> then a sync execution is simulated -- whereby the prompt is suppressed
> and GDB does not handle any events on stdin. It is my understanding that
> we cannot kill this simulated sync mode because for console GDB,
> simulated sync mode is the only way we can allow the debugged program to
> read from stdin.
I think sync mode is also needed for command files. Also if you look at
top.c, only a few commands, e.g. pwd, can execute while the target is running.
> (I haven't checked if the interaction with debugged program
> indeed works, with Nick's linux async patch). This simulated sync mode
> is implemented by the sync_execution variable, and the
> async_enable_stdin and async_enable_stdout functions.
> This issue of simulate sync is not relevant to MI -- for MI, gdb stdin
> is generally a pipe, not a terminal, used only for reading
> commands from frontend and gdb has no way to route input to the application.
Emacs uses a tty for MI when one is available.
> Another important detail of async mode are continuations -- when we resume
> the target, we setup a function to be called when the target eventually
> stops. The relevant functions are add_continuation and do_all_continuations.
There's another continuation in the mi directory:
else if (target_can_async_p ())
add_continuation (mi_interpreter_exec_continuation, NULL);
You don't appear to have changed that. This is where I have issue with the
current `async' mode: it doesn't appear to use this continuation.
> The important problems with the current code are:
> 1. For MI mode, when we call a CLI command, in mi_cmd_interpreter_exec,
> we set sync_execution to 1 and then set it back to 0. This is just bogus --
> setting that variable without also disabling stdin bring the entire
> system in half-consistent state.
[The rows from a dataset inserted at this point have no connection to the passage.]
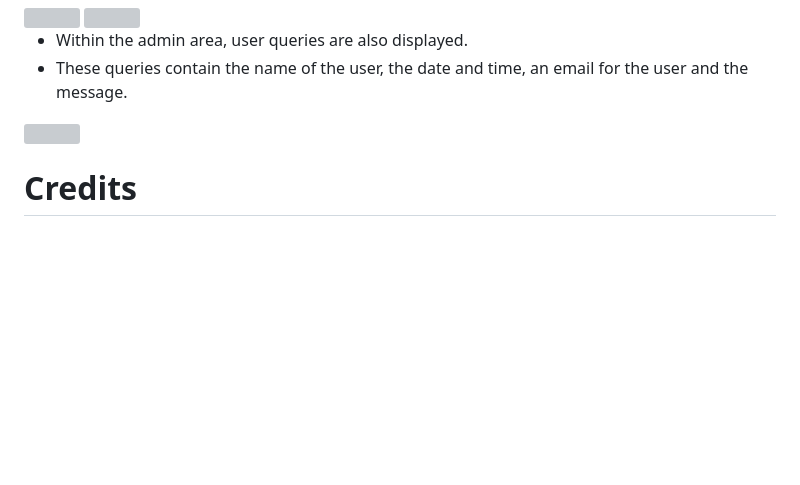
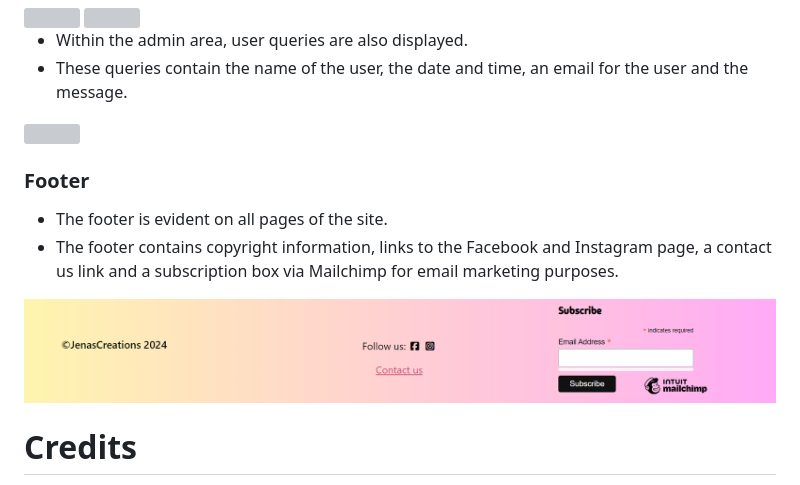
Before and after one commit to leoniemclaughlin7/jenas-creations, a Markdown page: docs/README.md, the part around the change. Drawn GitHub-style; pictures changed too: docs/readme_images/footer.png (added); blank space fills up the shorter version; grey boxes are pictures that could not be loaded.

Commit message:
Docs: add footer to features section of README.md

```diff
--- a/docs/README.md
+++ b/docs/README.md
@@ -249,6 +249,13 @@ Jenas Creations was developed using Agile Development Methodology. A detailed ov
 
 <img src="../docs/readme_images/admin-messages.png">
 
+### Footer
+
+* The footer is evident on all pages of the site.
+* The footer contains copyright information, links to the Facebook and Instagram page, a contact us link and a subscription box via Mailchimp for email marketing purposes.
+
+<img src="../docs/readme_images/footer.png">
+
 
 
 
```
Further, if the CLI command throws
> an exception, we fail to restore sync_execution. I just removed that code.
I think that _may_ be there because mi_cmd_interpreter_exec can process more
than one CLI command at a time:
-interpreter-exec console pwd dir
~"Working directory /home/nickrob.\n"
~"Source directories searched: $cdir:$cwd\n"
Perhaps that should be changed to just allow one command.